As far as the public is concerned, the balloon’s sensor set is unknown, but let us hazard some guesses as to why a balloon would be preferable to a satellite sensor-wise.
According to the European Space Agency, a satellite in LEO “is normally at an altitude of less than 1,000 km (3,280,837 ft) but could be as low as 160 km (524,934 ft) above Earth.” At that altitude, even in the lowest bounds, a sensor becomes significantly more vulnerable to electromagnetic interference from space.
According to the National Oceanic and Atmospheric Administration (NOAA), the stratosphere, which is where the Chinese surveillance balloon was flying, extends “around 31 miles (50 km; 164,042 ft) down to anywhere from 4 to 12 miles (6 to 20 km; 19,685 to 65,617 ft) above the Earth’s surface.” This far inside the atmosphere, even in the high altitudes of the stratosphere, a sensor is greatly protected from extraterrestrial electromagnetic interference, lowering the signal noise floor’s dBs by magnitudes and thus tremendously enhancing signal strength, clarity, and fidelity. Consequently, the major benefit of a stratospheric surveillance balloon is as a signals intelligence platform. It can much more easily collect data from the electromagnetic spectrum, intercepting radio communications and radar transmitter data with far higher fidelity.

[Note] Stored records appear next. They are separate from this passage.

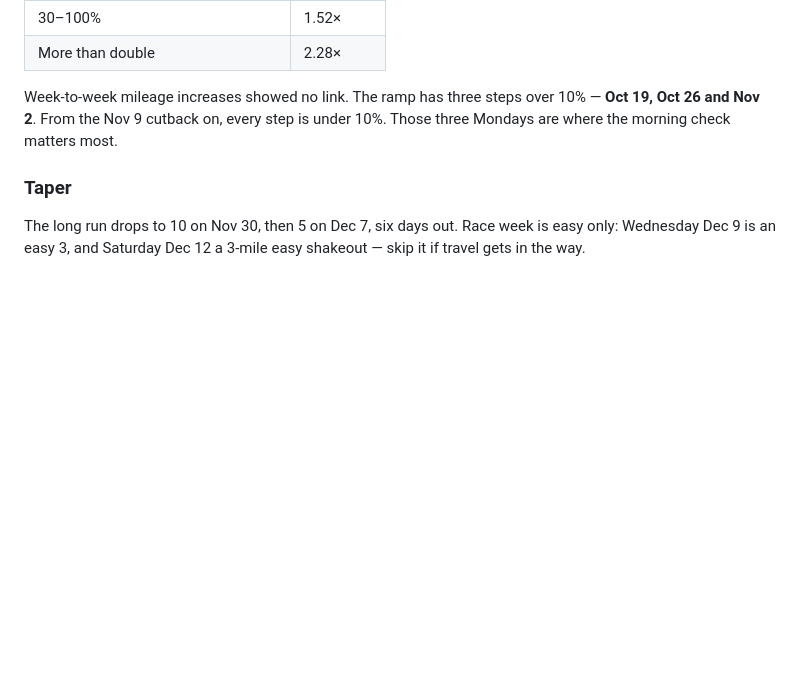
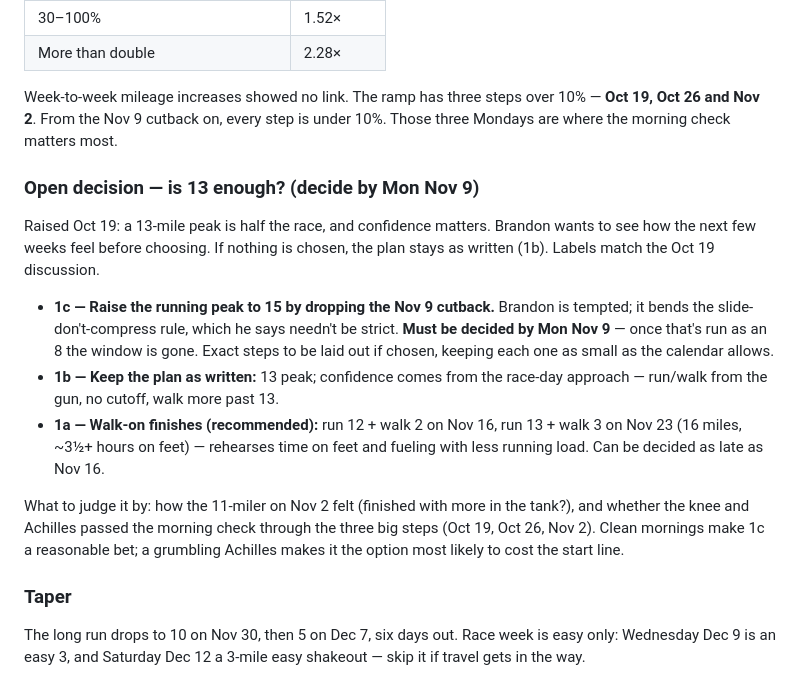
Before and after one commit to anticausal/marathon, a Markdown page: honolulu-marathon-plan.md, the part around the change. Rendered like a GitHub page; blank space fills up the shorter version.

Commit message:
Record the open decision on the 13-mile peak (decide by Nov 9)
Raised Oct 19: 13 is half the race. Three options written down with their
deadlines — 1c raise the peak to 15 by dropping the Nov 9 cutback (must be
decided by Nov 9), 1b keep as written (the default), 1a walk-on finishes
(decidable until Nov 16) — plus what to judge it by.

Co-Authored-By: Claude Opus 5.5 <noreply@anthropic.com>

```diff
--- a/honolulu-marathon-plan.md
+++ b/honolulu-marathon-plan.md
@@ -124,6 +124,16 @@ A 2025 study of 5,205 runners (Frandsen et al., *British Journal of Sports Medic
 
 Week-to-week mileage increases showed no link. The ramp has three steps over 10% — **Oct 19, Oct 26 and Nov 2**. From the Nov 9 cutback on, every step is under 10%. Those three Mondays are where the morning check matters most.
 
+### Open decision — is 13 enough? (decide by Mon Nov 9)
+
+Raised Oct 19: a 13-mile peak is half the race, and confidence matters. Brandon wants to see how the next few weeks feel before choosing. If nothing is chosen, the plan stays as written (1b). Labels match the Oct 19 discussion.
+
+- **1c — Raise the running peak to 15 by dropping the Nov 9 cutback.** Brandon is tempted; it bends the slide-don't-compress rule, which he says needn't be strict. **Must be decided by Mon Nov 9** — once that's run as an 8 the window is gone. Exact steps to be laid out if chosen, keeping each one as small as the calendar allows.
+- **1b — Keep the plan as written:** 13 peak; confidence comes from the race-day approach — run/walk from the gun, no cutoff, walk more past 13.
+- **1a — Walk-on finishes (recommended):** run 12 + walk 2 on Nov 16, run 13 + walk 3 on Nov 23 (16 miles, ~3½+ hours on feet) — rehearses time on feet and fueling with less running load. Can be decided as late as Nov 16.
+
+What to judge it by: how the 11-miler on Nov 2 felt (finished with more in the tank?), and whether the knee and Achilles passed the morning check through the three big steps (Oct 19, Oct 26, Nov 2). Clean mornings make 1c a reasonable bet; a grumbling Achilles makes it the option most likely to cost the start line.
+
 ### Taper
 
 The long run drops to 10 on Nov 30, then 5 on Dec 7, six days out. Race week is easy only: Wednesday Dec 9 is an easy 3, and Saturday Dec 12 a 3-mile easy shakeout — skip it if travel gets in the way.
```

So why did the military wait so long to shoot the balloon down?
The DoD’s statements that it did not want to endanger the public by shooting down a large object over populated areas is plausible, but also, sort-of not. The balloon’s flight path crossed large, very sparsely populated areas of the country. It could have been taken down several times over with little likely harm to the public.
Then why wait?
The U.S. military has some of the most sophisticated signals jamming faculties in the world. It is likely that the balloon’s path was covered by some sort of electronics countermeasures. It would go a long way to explaining why airports were shut down as the balloon passed overhead.
Flying in the stratosphere, a balloon of this type poses essentially zero danger to most air traffic. Commercial air traffic cruises at approximately 31,000 to 38,000 feet (9.4 to 11.6 km), well below the typical reaches of the stratosphere. More likely, in these analysts’ minds, there were concerns about the integrity of the communications signals that civilian aircraft require for navigation in the modern era. Of course, it could have just been an abundance of caution on the part of U.S. air authorities.
However, even if the shutdown of airports was just a cautionary measure, the U.S. was likely capable of blocking some or all of the balloon’s beyond line-of-sight (BLOS) communications, negating its intelligence-transmitting capabilities. It is quite possible that the balloon, at least on China’s end, had to some extent gone radio silent, if not via its communication home, then likely through corruption of its sensor data. The U.S. could therefore wait for a better option to take down the balloon.
A better option? Take the balloon down in the U.S.’s offshore EEZ, where foreign actors could not claim the wreckage and where, falling to the water instead of land, the amount of damage to the balloon’s electronics would be minimized. By collecting the balloon’s remnants, the U.S. DoD would have a better opportunity to gather valuable intelligence about a rival’s electronics capabilities and potentially identify their purpose. It was not the only option, but it was likely the best one.
It can be effectively argued that anyone claiming that waiting to shoot down the balloon was not a good decision is underestimating the defensive electronics capabilities of the U.S. armed services and discounting the tremendous value of being able to safely collect and analyze a rival force’s surveillance assets.